## What is required
Repeat every record below exactly, omitting any pictures.
---------- Records for this exercise ----------
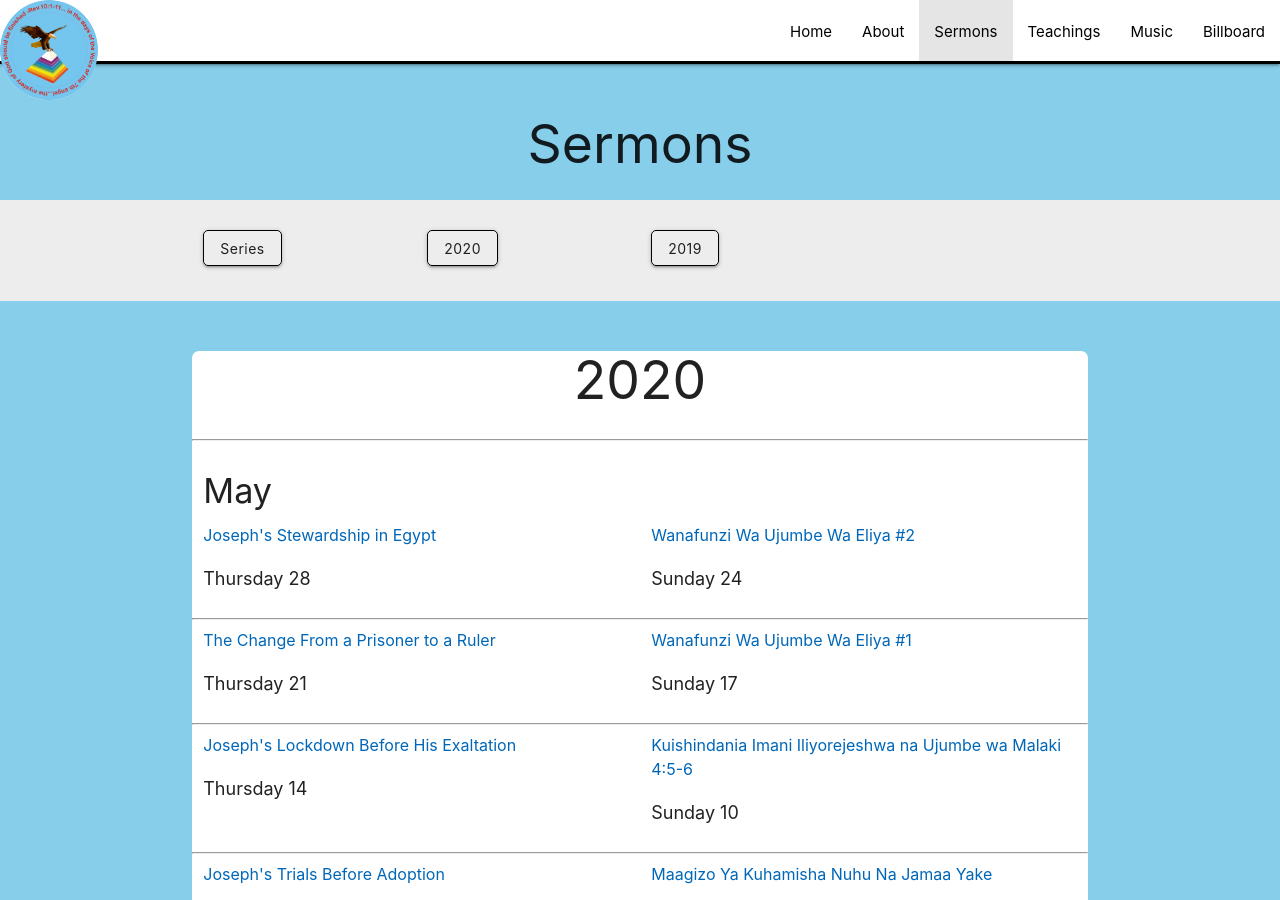
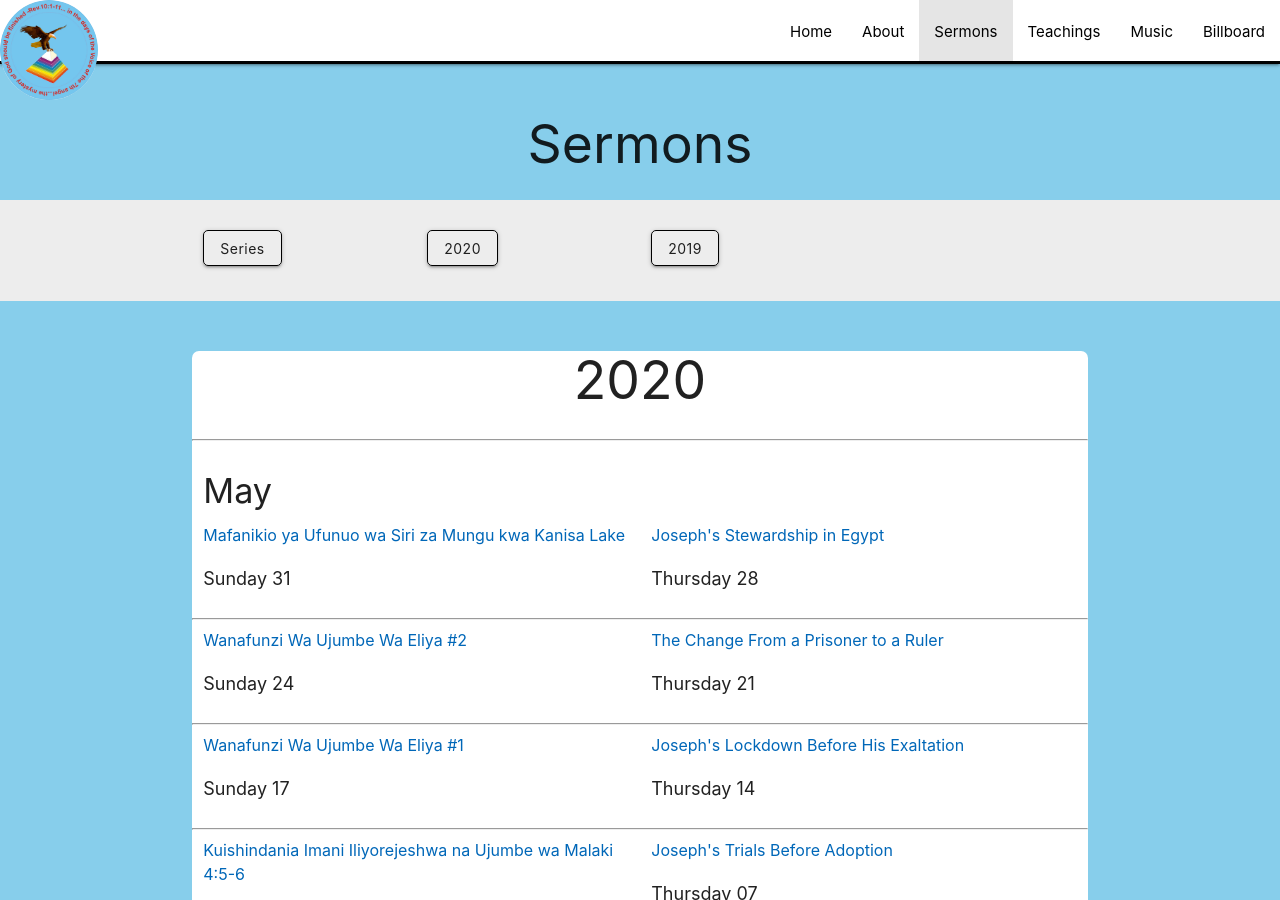
Before and after one commit to njorogetimk/cmt-redisigned, a Jekyll site: the page built from sermons/index.html, in a window 1280 px wide and 900 px high. Built offline with Jekyll 4.4.1, drawn with Linux system fonts in a browser that asks for light colours.

Commit message:
Update to sermon of May 31

```diff
--- /dev/null
+++ b/sermons/2020/sunday/20-05-31_mafanikio_ya_ufunuo_wa_siri_za_mungu_kwa_kanisa_lake.html
@@ -0,0 +1,21 @@
+---
+title: Mafanikio ya Ufunuo wa Siri za Mungu kwa Kanisa Lake | 2020
+heading: Mafanikio ya Ufunuo wa Siri za Mungu kwa Kanisa Lake
+date: Sunday, May 31, 20
+---
+<iframe
+  width="560"
+  height="315"
+  src="https://www.youtube.com/embed/h3WfiG0G4fY"
+  frameborder="0"
+  allow="accelerometer; autoplay; encrypted-media; gyroscope; picture-in-picture"
+  allowfullscreen
+></iframe>
+
+<h5>Audio</h5>
+
+<iframe
+  src="https://drive.google.com/file/d/1RNRN-uyvUYB-fpHxvPzZQsmJrDuJW_sY/preview"
+  width="600"
+  height="100"
+></iframe>
```
Also changed, not shown: index.html (+3 -4 lines).
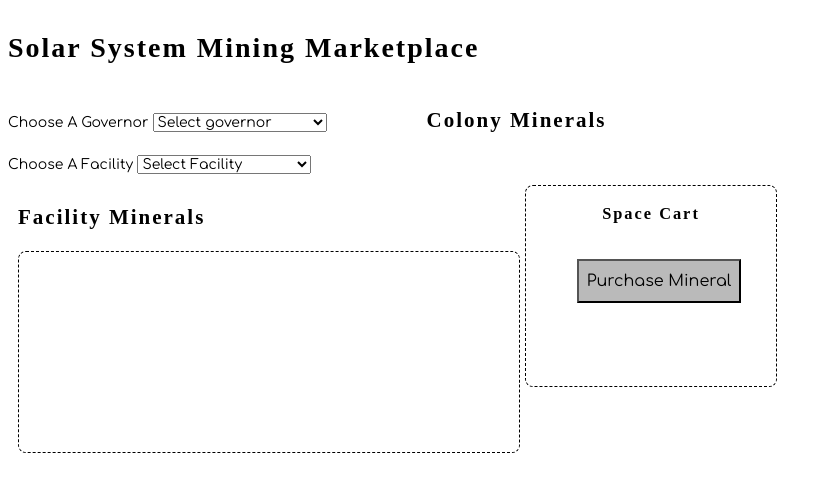
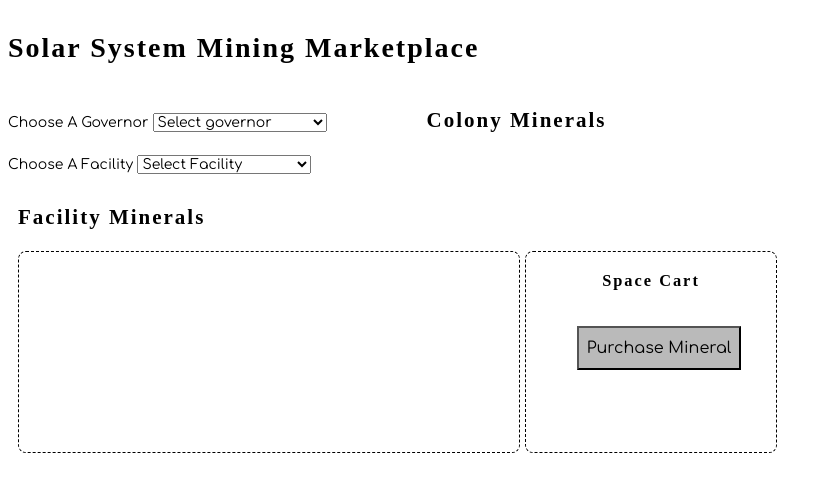
Before and after one commit to nss-day-cohort-54/exomine-group-project-frigid-titans, a plain HTML site: page index.html in a window 1280 px wide. Shown: the whole page, without its empty margins (0-831 px from the left). Drawn offline with Linux system fonts and the light colour scheme; a web font is replaced by a local one.

Commit message:
final css

```diff
--- a/styles/details.css
+++ b/styles/details.css
@@ -18,6 +18,7 @@
   display: flex;
   flex-direction: row;
   flex: 3;
+  align-items: baseline;
   margin: 10px;
 }
 
@@ -30,6 +31,7 @@
   width: 250px;
   height: 200px;
   margin-left: 5px;
+  margin-top: auto;
 }
 
 .minerals {
```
----------
## The answer
Before and after one commit to njorogetimk/cmt-redisigned, a Jekyll site: the page built from sermons/index.html, in a window 1280 px wide and 900 px high. Built offline with Jekyll 4.4.1, drawn with Linux system fonts in a browser that asks for light colours.

Commit message:
Update to sermon of May 31

```diff
--- /dev/null
+++ b/sermons/2020/sunday/20-05-31_mafanikio_ya_ufunuo_wa_siri_za_mungu_kwa_kanisa_lake.html
@@ -0,0 +1,21 @@
+---
+title: Mafanikio ya Ufunuo wa Siri za Mungu kwa Kanisa Lake | 2020
+heading: Mafanikio ya Ufunuo wa Siri za Mungu kwa Kanisa Lake
+date: Sunday, May 31, 20
+---
+<iframe
+  width="560"
+  height="315"
+  src="https://www.youtube.com/embed/h3WfiG0G4fY"
+  frameborder="0"
+  allow="accelerometer; autoplay; encrypted-media; gyroscope; picture-in-picture"
+  allowfullscreen
+></iframe>
+
+<h5>Audio</h5>
+
+<iframe
+  src="https://drive.google.com/file/d/1RNRN-uyvUYB-fpHxvPzZQsmJrDuJW_sY/preview"
+  width="600"
+  height="100"
+></iframe>
```
Also changed, not shown: index.html (+3 -4 lines).
Before and after one commit to nss-day-cohort-54/exomine-group-project-frigid-titans, a plain HTML site: page index.html in a window 1280 px wide. Shown: the whole page, without its empty margins (0-831 px from the left). Drawn offline with Linux system fonts and the light colour scheme; a web font is replaced by a local one.

Commit message:
final css

```diff
--- a/styles/details.css
+++ b/styles/details.css
@@ -18,6 +18,7 @@
   display: flex;
   flex-direction: row;
   flex: 3;
+  align-items: baseline;
   margin: 10px;
 }
 
@@ -30,6 +31,7 @@
   width: 250px;
   height: 200px;
   margin-left: 5px;
+  margin-top: auto;
 }
 
 .minerals {
```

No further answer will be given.